    Guest Guest

  2. Lets call the left output terminal zero volts to simplify the
    description of other voltages. And I will name the caps from left ot
    right, C1, C2, C3, likewise the diodes, D1, D2, D3.

    The right end of C1 is charged to 1X (one times) the negative half
    cycle peak voltage of the AC by the conduction of the D1 when the
    bottom of the transformer winding is negative (remember I have defined
    the top end of the transformer winding as zero volts). It retains
    most of this voltage throughout the rest of the AC cycle.

    C2 sees the full AC voltage from the transformer. During the positive
    half cycles, the D2 conducts, limiting the voltage at the right end of
    C2 to be no more positive than the negative half cycle peak voltage on
    the right end of C1. This charges C2 to the full peak to peak voltage
    of the AC cycle (left end at positive peak while the right end is held
    at the negative peak stored on C1) or 2X the half cycle peak voltage.

    Then on the negative half cycles, the right end of C2 swings from 1X
    the negative half cycle voltage (that it got from C1) to a full cycle
    peak to peak voltage more negative than that (3X the half cycle
    voltage) and that negative peak is pushed into the right end of C3
    through D3. The left end of C3 is still at the 1X negative half cycle
    voltage that was forced into C1.

    So C1 stores a DC voltage of 1X, but C2 and C3 store 2X times the half
    cycle peak voltage. C1 and C3 have their voltages stacked like
    batteries to produce the output voltage of 3X, while C2 bobs up and
    down on the AC waveform pumping charge out of C1 and into C3. C1
    should be twice as big a capacitor as C2 and C3 (since it supplies not
    only load current, but also the charging current for C3 via C2),
    though it needs only half the voltage rating.
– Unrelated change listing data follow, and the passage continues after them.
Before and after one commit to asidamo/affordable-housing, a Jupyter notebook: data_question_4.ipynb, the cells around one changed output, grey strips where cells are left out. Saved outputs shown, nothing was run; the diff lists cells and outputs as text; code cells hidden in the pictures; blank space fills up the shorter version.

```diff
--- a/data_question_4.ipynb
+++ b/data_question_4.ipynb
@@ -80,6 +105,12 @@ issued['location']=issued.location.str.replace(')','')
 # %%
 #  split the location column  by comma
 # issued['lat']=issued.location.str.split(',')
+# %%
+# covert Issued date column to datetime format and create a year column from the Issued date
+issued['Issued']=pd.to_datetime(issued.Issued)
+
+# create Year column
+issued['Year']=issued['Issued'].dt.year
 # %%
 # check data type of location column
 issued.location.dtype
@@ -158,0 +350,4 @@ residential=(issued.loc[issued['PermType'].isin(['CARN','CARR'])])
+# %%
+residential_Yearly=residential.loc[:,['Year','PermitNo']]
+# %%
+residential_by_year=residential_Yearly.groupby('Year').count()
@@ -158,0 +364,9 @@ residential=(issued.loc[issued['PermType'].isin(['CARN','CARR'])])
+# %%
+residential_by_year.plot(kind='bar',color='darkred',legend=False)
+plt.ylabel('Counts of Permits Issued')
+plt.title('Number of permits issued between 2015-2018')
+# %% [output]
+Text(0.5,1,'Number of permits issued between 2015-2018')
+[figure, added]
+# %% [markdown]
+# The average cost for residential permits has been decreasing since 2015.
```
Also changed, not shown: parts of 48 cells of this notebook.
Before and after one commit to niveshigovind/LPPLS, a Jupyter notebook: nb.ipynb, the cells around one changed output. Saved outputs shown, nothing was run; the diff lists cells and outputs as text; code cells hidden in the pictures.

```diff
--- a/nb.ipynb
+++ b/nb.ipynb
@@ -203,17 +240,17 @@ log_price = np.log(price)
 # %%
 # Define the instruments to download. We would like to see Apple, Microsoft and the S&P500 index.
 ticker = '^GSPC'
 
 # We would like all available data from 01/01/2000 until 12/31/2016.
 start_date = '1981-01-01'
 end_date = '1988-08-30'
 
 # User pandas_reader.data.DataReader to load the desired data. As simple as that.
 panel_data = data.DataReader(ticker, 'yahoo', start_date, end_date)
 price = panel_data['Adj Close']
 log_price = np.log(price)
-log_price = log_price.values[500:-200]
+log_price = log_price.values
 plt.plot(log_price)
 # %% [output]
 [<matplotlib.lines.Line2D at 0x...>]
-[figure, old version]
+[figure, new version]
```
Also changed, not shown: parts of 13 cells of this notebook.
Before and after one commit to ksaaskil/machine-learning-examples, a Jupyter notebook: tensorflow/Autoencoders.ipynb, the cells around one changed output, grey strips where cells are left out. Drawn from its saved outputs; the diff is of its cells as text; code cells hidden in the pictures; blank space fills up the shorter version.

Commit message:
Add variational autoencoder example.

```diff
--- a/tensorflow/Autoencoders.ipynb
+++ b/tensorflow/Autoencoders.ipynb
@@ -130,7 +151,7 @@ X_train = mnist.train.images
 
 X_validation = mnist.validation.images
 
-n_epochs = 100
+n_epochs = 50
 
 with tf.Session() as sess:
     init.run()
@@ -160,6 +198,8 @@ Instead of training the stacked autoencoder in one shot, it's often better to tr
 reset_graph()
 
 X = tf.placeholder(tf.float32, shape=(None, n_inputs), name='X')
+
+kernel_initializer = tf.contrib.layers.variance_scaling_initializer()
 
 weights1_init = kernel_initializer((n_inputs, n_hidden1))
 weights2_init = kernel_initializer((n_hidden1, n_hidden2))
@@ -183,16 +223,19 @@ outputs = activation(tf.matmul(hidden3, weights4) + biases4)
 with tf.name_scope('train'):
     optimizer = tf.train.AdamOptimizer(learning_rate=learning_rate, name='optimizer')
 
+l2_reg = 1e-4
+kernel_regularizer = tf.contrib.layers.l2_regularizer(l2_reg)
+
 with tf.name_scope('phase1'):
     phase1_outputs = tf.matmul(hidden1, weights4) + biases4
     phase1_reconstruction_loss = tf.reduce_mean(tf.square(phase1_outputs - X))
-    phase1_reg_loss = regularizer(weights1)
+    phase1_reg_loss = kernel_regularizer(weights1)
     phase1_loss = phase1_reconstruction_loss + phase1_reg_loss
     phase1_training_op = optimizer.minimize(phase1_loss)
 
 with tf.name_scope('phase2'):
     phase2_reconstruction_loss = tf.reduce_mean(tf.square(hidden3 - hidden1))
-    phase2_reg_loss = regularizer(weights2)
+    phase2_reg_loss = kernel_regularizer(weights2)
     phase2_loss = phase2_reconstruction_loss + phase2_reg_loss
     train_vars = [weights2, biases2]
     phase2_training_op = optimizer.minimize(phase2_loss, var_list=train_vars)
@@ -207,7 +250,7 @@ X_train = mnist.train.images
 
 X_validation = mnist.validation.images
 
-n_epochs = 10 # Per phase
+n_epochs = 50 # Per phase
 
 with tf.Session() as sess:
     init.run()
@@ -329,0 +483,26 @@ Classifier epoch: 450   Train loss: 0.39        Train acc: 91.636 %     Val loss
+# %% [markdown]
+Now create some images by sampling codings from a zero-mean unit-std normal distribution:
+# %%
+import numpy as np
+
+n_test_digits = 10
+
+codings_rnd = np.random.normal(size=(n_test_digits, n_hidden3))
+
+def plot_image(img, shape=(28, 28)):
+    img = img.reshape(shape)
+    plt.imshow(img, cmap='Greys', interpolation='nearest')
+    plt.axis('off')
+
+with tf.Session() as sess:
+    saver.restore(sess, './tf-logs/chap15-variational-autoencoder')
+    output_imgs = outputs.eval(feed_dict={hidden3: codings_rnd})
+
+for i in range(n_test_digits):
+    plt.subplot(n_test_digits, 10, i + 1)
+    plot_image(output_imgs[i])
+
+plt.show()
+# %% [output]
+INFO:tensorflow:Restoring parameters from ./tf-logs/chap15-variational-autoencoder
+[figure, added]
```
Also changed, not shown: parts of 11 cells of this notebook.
    How was that?
  3. Guest

    Guest Guest
    D2 is the middle one, it conducts during the -ve cycle
  4. The middle diode becomes forward biased when the bottom of the
    secondary is most positive.
  5. This is a version of a charge pump.

    The easiest way to understand these things is to download a free spice
    simulator and try it out, probing various places in the circuit. You could
    also build one, of course, and probe it with an oscilloscope, which would be
    even better.

    They are confusing circuits, which depend on the one way conduction of the
    diodes to push up the charge level of each stage, thus causing each
    sucessive stage to oscillate at a higher voltage.

    Note that the one is hyperphysics actually lowers the charge at each stage,
    so the left side is higher voltage than the right side. They are usually
    drawn the other way, so left is lower voltage than right.

    As you probably know, the power isn't increased by this configuration (its
    actually decreased by losses in the diodes) so you aren't getting something
    for nothing. They have lousy regulation and current output, in general.

    Bob Monsen
  6. Robert Monsen wrote:
    Sorry, but it is not correct to equate more positive with higher
    voltage. These circuits are equally good at making the end that is
    furthest from the transformer, more positive or more negative, just by
    flipping each diode and capacitor. If you get zapped by a big
    negative voltage you would never again think of it as a lower voltage.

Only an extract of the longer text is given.